In June of last year, Legal Notice 136/2019 was hastily enacted carbon copying previous legal notices with a few exceptions, notably the introduction of the site technical officer (previously project manager) further requiring the STO to be an architect. This new legal notice was implemented to give the impression that something was being done to rectify the building situation that spiralled into total anarchy that culminated in the collapse of two buildings.
A five-day consultation process made a mockery of highly important policy decisions that were in dire need of a total overhaul. NGOs and some MPs from the opposition tried to submit opinions, but these were totally ignored.
Fast forward eight months, and the government has done nothing to enforce the LN regulations – it has done nothing to inspire a sense of responsibility or respect within the development community to adhere to rules and regulations. With the way practices have been neglected, the writing was on the wall, and tragic accidents such as the recent catastrophe became not a matter of if, but when.
Politicians have expressed anger and hurt, but words are cheap. They are responsible for this mess. How do you think Mr Pace and his family are feeling right now? That seat that they cling to in that building called parliament, where they are supposed to promulgate laws in the best interests of us citizens, was bestowed upon them by the electorate. That parliamentary seat was granted to them because they were given a mandate by the voting population to run our country in our best interests.
How can they be trusted to do this job when they have not safeguarded the sacred fundamental right to one’s own property/home? What have they done to prevent this? Three buildings collapsed in less than eight months. They have failed us, and above all, they have failed Miriam Pace and her family. No wonder several people were irked by politicians’ appearances in the aftermath of this tragedy.
Although the Malta Developers Association has no onus in bearing responsibility, the association has, in tandem with the government, given rise to, or encouraged, a cowboy-style approach. While we do not expect this lobby group to promote citizens’ rights, the very least it could do is compile a code of ethics on the way developers ought to carry out their business on a day to day basis. Failure to comply should result in expulsion.
A blasphemous practice that is not legally prohibited which features prominently in the Pace tragedy, is that the architect who certified the construction site is a shareholder in the company behind the development. How can an architect make an unbiased assessment of a site or a building, of its foundations and its fabric, when s/he has a clear divested interest in sugar coating a method statement or prioritising cost cutting at the detriment of third-party property owners?
When all is said and done, however, we can review laws and promulgate new ones but without proper enforcement we are wasting our time and, worse still, waiting for another tragedy to happen. Hefty fines proportionate to the magnitude of the development in question for noncompliance is the only viable solution.
As the country’s initial shock at the outrageous events subsides, we will all probably forget what happened and carry on with our lives. Yet this time we cannot. We must send a message to politicians. We have had enough. They have raped our country and she is bleeding so severely that she’s about to die. This injustice cannot end here. Our country is crying for a complete paradigm shift of consciousness.

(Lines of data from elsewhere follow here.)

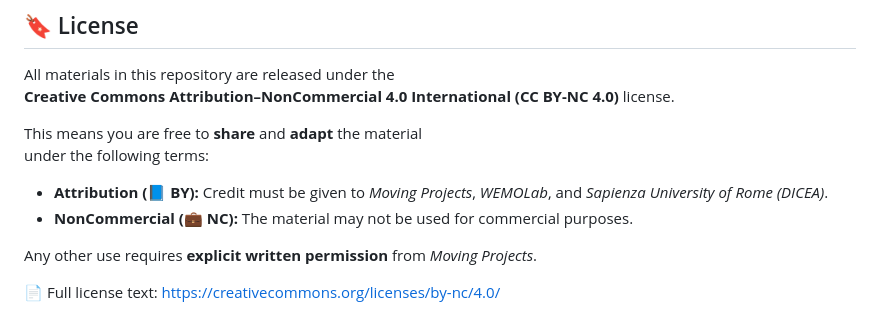
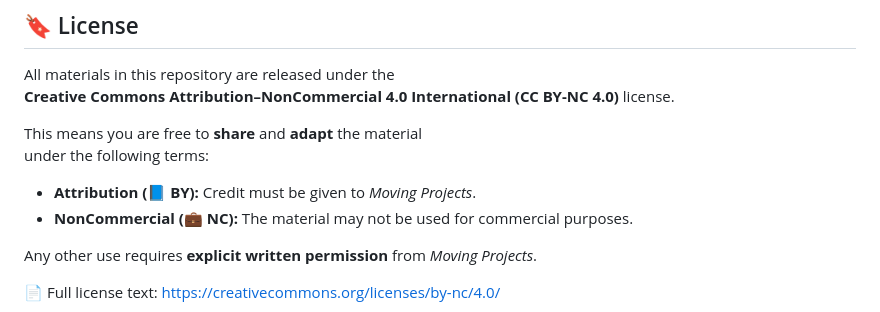
Before and after one commit to MovingProjects/thebikenet, a Markdown page: README.md, the part around the change. Drawn GitHub-style.

Commit message:
Simplify attribution credit in README
Updated attribution requirement in README.

```diff
--- a/README.md
+++ b/README.md
@@ -110,7 +110,7 @@ All materials in this repository are released under the
 This means you are free to **share** and **adapt** the material
 under the following terms:
 
-- **Attribution (📘 BY):** Credit must be given to *Moving Projects*, *WEMOLab*, and *Sapienza University of Rome (DICEA)*.
+- **Attribution (📘 BY):** Credit must be given to *Moving Projects*.
 - **NonCommercial (💼 NC):** The material may not be used for commercial purposes.
 
 Any other use requires **explicit written permission** from *Moving Projects*.
```
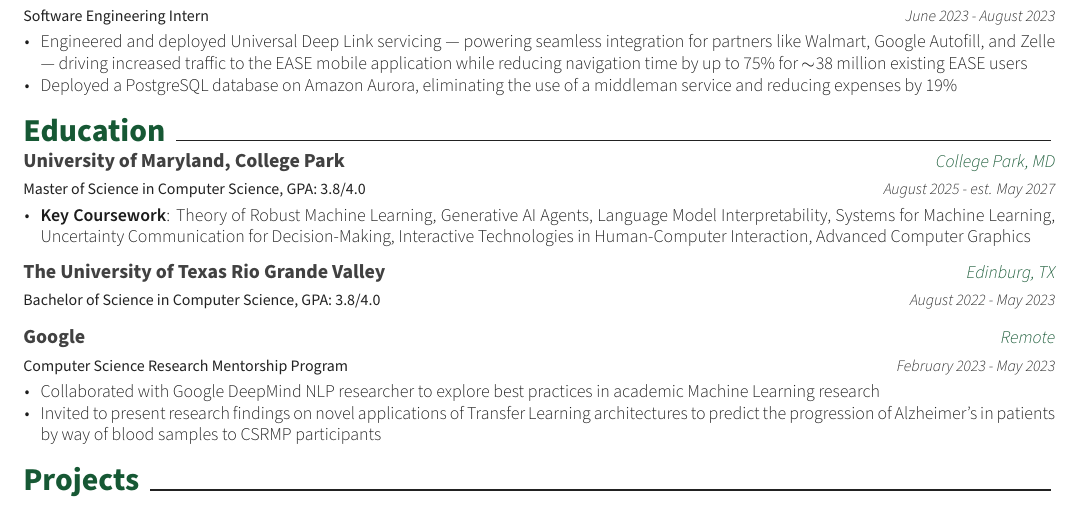
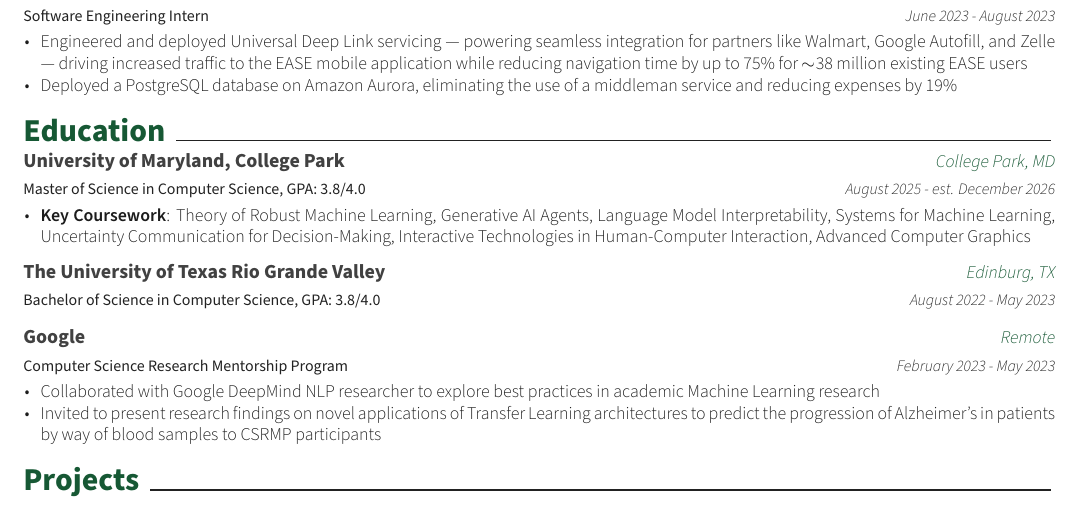
Before and after one commit to Kalamojo/Resume, a LaTeX CV (Kolade_Alabi.tex, which reads resume/education.tex): part of the page, cut so that both start at the same text. Compiled offline with XeLaTeX.

Commit message:
Updated grad date

```diff
--- a/resume/education.tex
+++ b/resume/education.tex
@@ -5,7 +5,7 @@
     {Master of Science in Computer Science, GPA: 3.8/4.0} % Degree
     {\textbf{University of Maryland, College Park}} % Institution
     {College Park, MD} % Location
-    {August 2025 - est. May 2027} % Date(s)
+    {August 2025 - est. December 2026} % Date(s)
     {
       \begin{cvitems} % Description(s) bullet points
          \item {\textbf{Key Coursework}: Theory of Robust Machine Learning, Generative AI Agents, Language Model Interpretability, Systems for Machine Learning, Uncertainty Communication for Decision-Making, Interactive Technologies in Human-Computer Interaction, Advanced Computer Graphics}
```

Image credit - from the Times of Malta 13th March 2020 article The writing on the wall that collapsed - Sabine Agius Cabourdin